Some victims were made to drink water from the toilet. – Aghayere •Even in prison in Nigeria, they don’t beat prisoners the way they beat Nigerian people there – Fatima Most times I wonder if Libya is not from earth – Akhanen
The European Union is working with Libyan coastguards to reduce the number of migrants crossing the Mediterranean Sea. But many of those intercepted end up in detention centres in Libya, where some migrants say they are used as slaves, as the BBC’s Stephanie Hegarty found when she spoke to some Nigerians who have just returned home.

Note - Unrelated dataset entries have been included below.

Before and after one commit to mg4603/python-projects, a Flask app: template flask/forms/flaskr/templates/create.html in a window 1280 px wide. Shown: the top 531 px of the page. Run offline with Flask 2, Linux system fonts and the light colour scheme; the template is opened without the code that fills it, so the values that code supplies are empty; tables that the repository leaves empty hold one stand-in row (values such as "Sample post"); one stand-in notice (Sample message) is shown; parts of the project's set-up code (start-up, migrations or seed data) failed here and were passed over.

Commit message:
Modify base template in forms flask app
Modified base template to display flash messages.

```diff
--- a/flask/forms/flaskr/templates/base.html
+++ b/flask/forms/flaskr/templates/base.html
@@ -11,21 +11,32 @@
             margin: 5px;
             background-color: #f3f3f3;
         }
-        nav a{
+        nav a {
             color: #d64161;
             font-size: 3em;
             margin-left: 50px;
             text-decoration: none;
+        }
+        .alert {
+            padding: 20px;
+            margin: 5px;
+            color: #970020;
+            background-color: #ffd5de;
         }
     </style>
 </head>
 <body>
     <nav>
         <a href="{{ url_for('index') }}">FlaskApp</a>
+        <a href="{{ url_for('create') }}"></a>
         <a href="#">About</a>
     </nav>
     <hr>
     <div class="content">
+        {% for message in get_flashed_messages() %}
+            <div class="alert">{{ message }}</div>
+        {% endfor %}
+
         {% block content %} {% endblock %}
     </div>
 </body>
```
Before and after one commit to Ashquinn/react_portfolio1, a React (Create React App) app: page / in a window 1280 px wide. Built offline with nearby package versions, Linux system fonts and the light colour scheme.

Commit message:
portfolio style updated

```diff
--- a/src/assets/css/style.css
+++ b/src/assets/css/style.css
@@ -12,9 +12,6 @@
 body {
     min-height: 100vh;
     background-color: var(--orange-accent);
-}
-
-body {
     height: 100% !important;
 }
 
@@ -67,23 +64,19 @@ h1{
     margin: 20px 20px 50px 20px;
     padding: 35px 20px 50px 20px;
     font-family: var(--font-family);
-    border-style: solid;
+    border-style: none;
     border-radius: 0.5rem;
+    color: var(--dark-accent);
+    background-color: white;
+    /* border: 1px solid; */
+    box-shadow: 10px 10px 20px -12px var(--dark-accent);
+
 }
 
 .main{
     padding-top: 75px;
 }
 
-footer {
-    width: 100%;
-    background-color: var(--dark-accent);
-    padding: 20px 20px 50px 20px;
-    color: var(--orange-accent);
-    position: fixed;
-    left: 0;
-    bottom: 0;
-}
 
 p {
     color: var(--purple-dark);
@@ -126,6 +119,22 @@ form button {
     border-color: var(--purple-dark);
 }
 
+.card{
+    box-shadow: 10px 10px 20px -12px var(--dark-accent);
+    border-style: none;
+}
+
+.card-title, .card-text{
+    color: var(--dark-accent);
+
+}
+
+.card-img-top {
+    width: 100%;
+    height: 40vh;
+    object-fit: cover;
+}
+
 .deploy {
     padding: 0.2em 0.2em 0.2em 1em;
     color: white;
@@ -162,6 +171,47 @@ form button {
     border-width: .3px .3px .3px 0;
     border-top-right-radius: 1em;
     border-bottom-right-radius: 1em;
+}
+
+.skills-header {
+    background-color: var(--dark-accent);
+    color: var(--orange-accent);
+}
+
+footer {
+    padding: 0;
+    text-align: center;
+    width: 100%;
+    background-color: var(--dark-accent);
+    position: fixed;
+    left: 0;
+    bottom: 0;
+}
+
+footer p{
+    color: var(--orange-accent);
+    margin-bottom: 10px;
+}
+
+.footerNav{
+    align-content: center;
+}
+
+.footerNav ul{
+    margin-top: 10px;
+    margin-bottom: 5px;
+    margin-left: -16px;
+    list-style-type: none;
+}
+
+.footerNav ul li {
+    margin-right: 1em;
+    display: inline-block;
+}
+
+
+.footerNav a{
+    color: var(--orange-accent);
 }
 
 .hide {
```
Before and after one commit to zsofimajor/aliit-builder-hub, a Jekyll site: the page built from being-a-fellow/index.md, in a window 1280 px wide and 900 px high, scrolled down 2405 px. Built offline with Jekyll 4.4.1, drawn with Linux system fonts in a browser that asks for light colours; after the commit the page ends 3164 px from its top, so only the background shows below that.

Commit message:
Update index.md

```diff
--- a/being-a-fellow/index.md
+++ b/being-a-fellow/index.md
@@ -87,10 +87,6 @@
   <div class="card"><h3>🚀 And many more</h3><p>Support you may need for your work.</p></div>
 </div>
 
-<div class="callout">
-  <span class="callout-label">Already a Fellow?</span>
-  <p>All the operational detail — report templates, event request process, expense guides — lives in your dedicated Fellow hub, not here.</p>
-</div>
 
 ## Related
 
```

As evening falls on Benin-City, outside the mildewed 1960s block of one of the city’s many hotels, a group of men and women are sitting on a scattering of plastic chairs, under a sign advertising “exotic cocktails” and “groovy nights”. But they are not here for drinks or dancing; they are about to start the hard work of rebuilding their lives. They have come from Libya, where most of them were held in detention centres by the Libyan authorities. And they have returned with accounts of horrifying abuse, including being leased or sold as slaves. ‘They gave us to their friends’ Agen Akhere has a round, baby-face but his small eyes are searing red.
He is sniffling as he talks, and looks like he might well up with tears. He was held for two months in a detention centre in a place called Gharyan. He was registered by the UN’s migration agency (IOM), released from the detention centre and flown home – but his friend did not make it. “It’s because of money,” he said, pleading and craning his neck to get closer to the microphone. “My friend, he’s still there. His name is Samson. He’s still there, in Gharyan.” Gharyan is a prison in the mountains about 100km (60 miles) south of Tripoli. And it is a place where all of the migrants we spoke to were taken before they made it home. Again and again they tell the same story, of detainees horrifically abused by prison guards, starved, beaten, raped – and traded as slaves. They come to our caravans [cells], they pick six persons to do their dirty jobs to do farming, brick-laying work,” says Lucky Akhanene. He returned in the same group as Mr Akhere and was held in Gharyan for four months.
“They give us out to their friends. They don’t pay us. It’s just hard labour; if you’re not fast with your job, you get beaten.” Three separate people spoke about being leased out by the prison for day labour like this. Others said they were sold. Jackson Uwumarogie and Felix Efe were arrested “on top of the sea”, off the coast of Libya and taken to Gharyan. They said one night a prison guard came and counted out 20 men, he took them outside and blindfolded them. Mr Uwumarogie overheard the men talking about a price – 1,000 dinars ($735; £550). They were put into a van and taken to a farm.
Story originally posted on Vangauard